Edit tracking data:
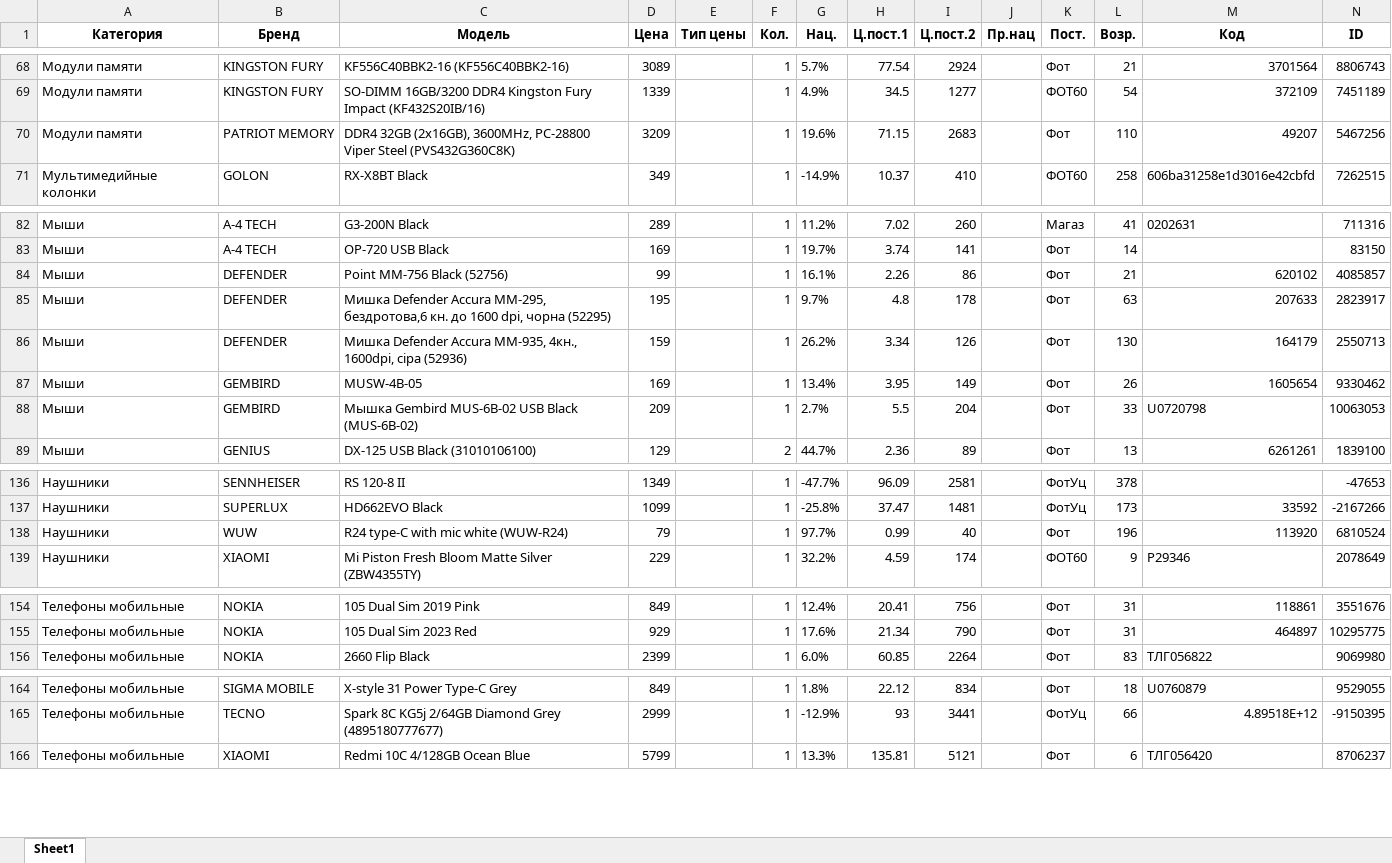
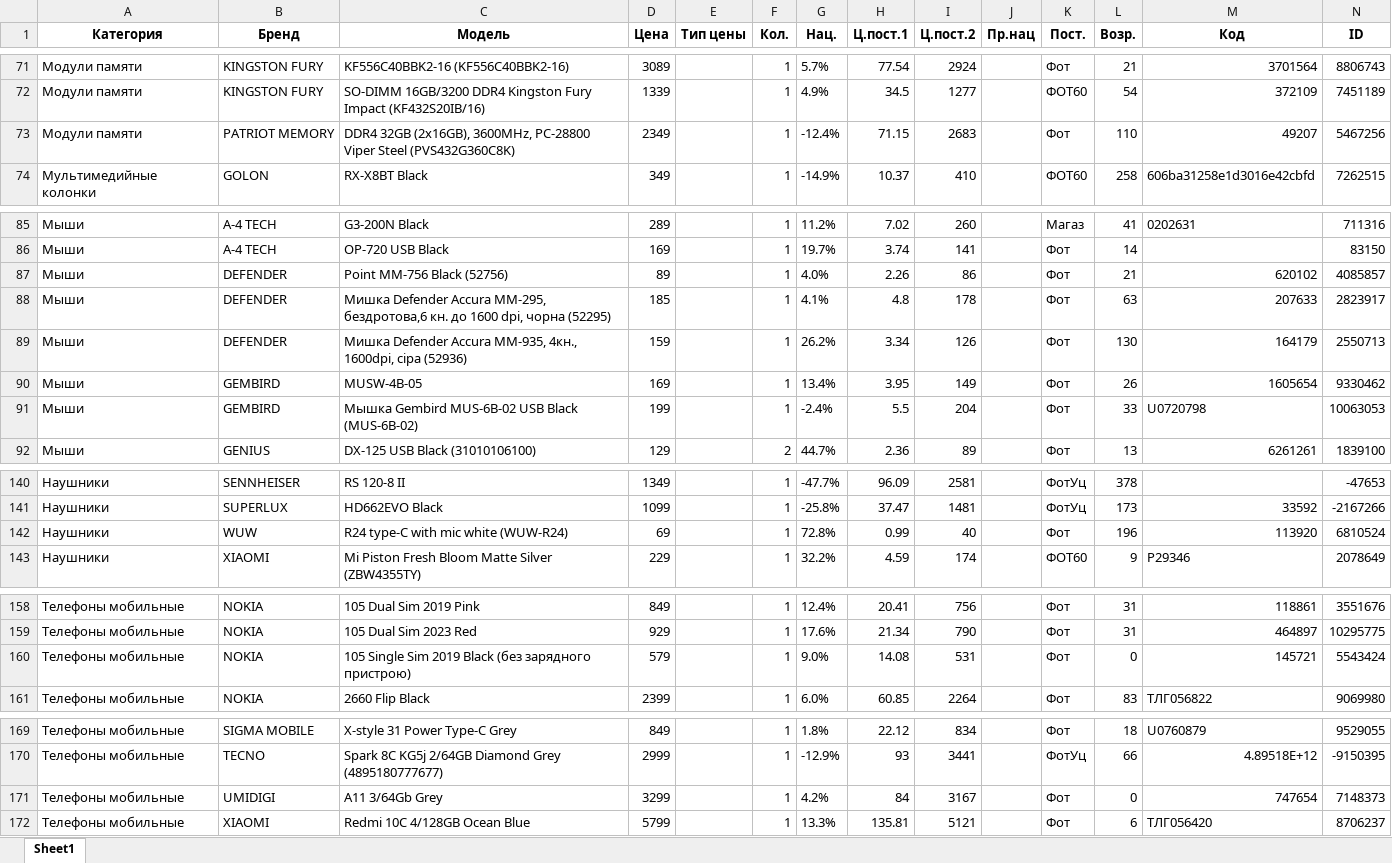
Before and after one commit to doranvlad/sold_and_new, an Excel workbook: files/import_from_site/new/28-08-2023.xlsx, sheet Sheet1, drawn as a sheet; only a part is shown, gaps mark what is left out; values as stored, in another font and other column widths than the file's, no borders; addresses are those after the commit; the diff covers the shown part only; the diff names each change by its address in the sheet, - before the commit and + after, or states it on an @@ line.

```diff
--- a/files/import_from_site/new/28-08-2023.xlsx (sheet Sheet1)
+++ b/files/import_from_site/new/28-08-2023.xlsx (sheet Sheet1)
-D73 (Цена): 3209
+D73 (Цена): 2349
-G73 (Нац.): 19.6%
+G73 (Нац.): -12.4%
-D87 (Цена): 99
+D87 (Цена): 89
-G87 (Нац.): 16.1%
+G87 (Нац.): 4.0%
-D88 (Цена): 195
+D88 (Цена): 185
-G88 (Нац.): 9.7%
+G88 (Нац.): 4.1%
-D91 (Цена): 209
+D91 (Цена): 199
-G91 (Нац.): 2.7%
+G91 (Нац.): -2.4%
-D142 (Цена): 79
+D142 (Цена): 69
-G142 (Нац.): 97.7%
+G142 (Нац.): 72.8%
+row 160: Телефоны мобильные | NOKIA | 105 Single Sim 2019 Black (без зарядного пристрою) | 579 |  | 1 | 9.0% | 14.08 | 531 |  | Фот | 0 | 145721 | 5543424
+row 171: Телефоны мобильные | UMIDIGI | A11 3/64Gb Grey | 3299 |  | 1 | 4.2% | 84 | 3167 |  | Фот | 0 | 747654 | 7148373
```
Also changed, not shown: 4 added rows and 8 edited cells elsewhere in this sheet, files/результат.xlsx, 2 other files.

## Your task
Keeping the pictures out, print the entries above exactly as written.

## Exercise answer
Before and after one commit to doranvlad/sold_and_new, an Excel workbook: files/import_from_site/new/28-08-2023.xlsx, sheet Sheet1, drawn as a sheet; only a part is shown, gaps mark what is left out; values as stored, in another font and other column widths than the file's, no borders; addresses are those after the commit; the diff covers the shown part only; the diff names each change by its address in the sheet, - before the commit and + after, or states it on an @@ line.

```diff
--- a/files/import_from_site/new/28-08-2023.xlsx (sheet Sheet1)
+++ b/files/import_from_site/new/28-08-2023.xlsx (sheet Sheet1)
-D73 (Цена): 3209
+D73 (Цена): 2349
-G73 (Нац.): 19.6%
+G73 (Нац.): -12.4%
-D87 (Цена): 99
+D87 (Цена): 89
-G87 (Нац.): 16.1%
+G87 (Нац.): 4.0%
-D88 (Цена): 195
+D88 (Цена): 185
-G88 (Нац.): 9.7%
+G88 (Нац.): 4.1%
-D91 (Цена): 209
+D91 (Цена): 199
-G91 (Нац.): 2.7%
+G91 (Нац.): -2.4%
-D142 (Цена): 79
+D142 (Цена): 69
-G142 (Нац.): 97.7%
+G142 (Нац.): 72.8%
+row 160: Телефоны мобильные | NOKIA | 105 Single Sim 2019 Black (без зарядного пристрою) | 579 |  | 1 | 9.0% | 14.08 | 531 |  | Фот | 0 | 145721 | 5543424
+row 171: Телефоны мобильные | UMIDIGI | A11 3/64Gb Grey | 3299 |  | 1 | 4.2% | 84 | 3167 |  | Фот | 0 | 747654 | 7148373
```
Also changed, not shown: 4 added rows and 8 edited cells elsewhere in this sheet, files/результат.xlsx, 2 other files.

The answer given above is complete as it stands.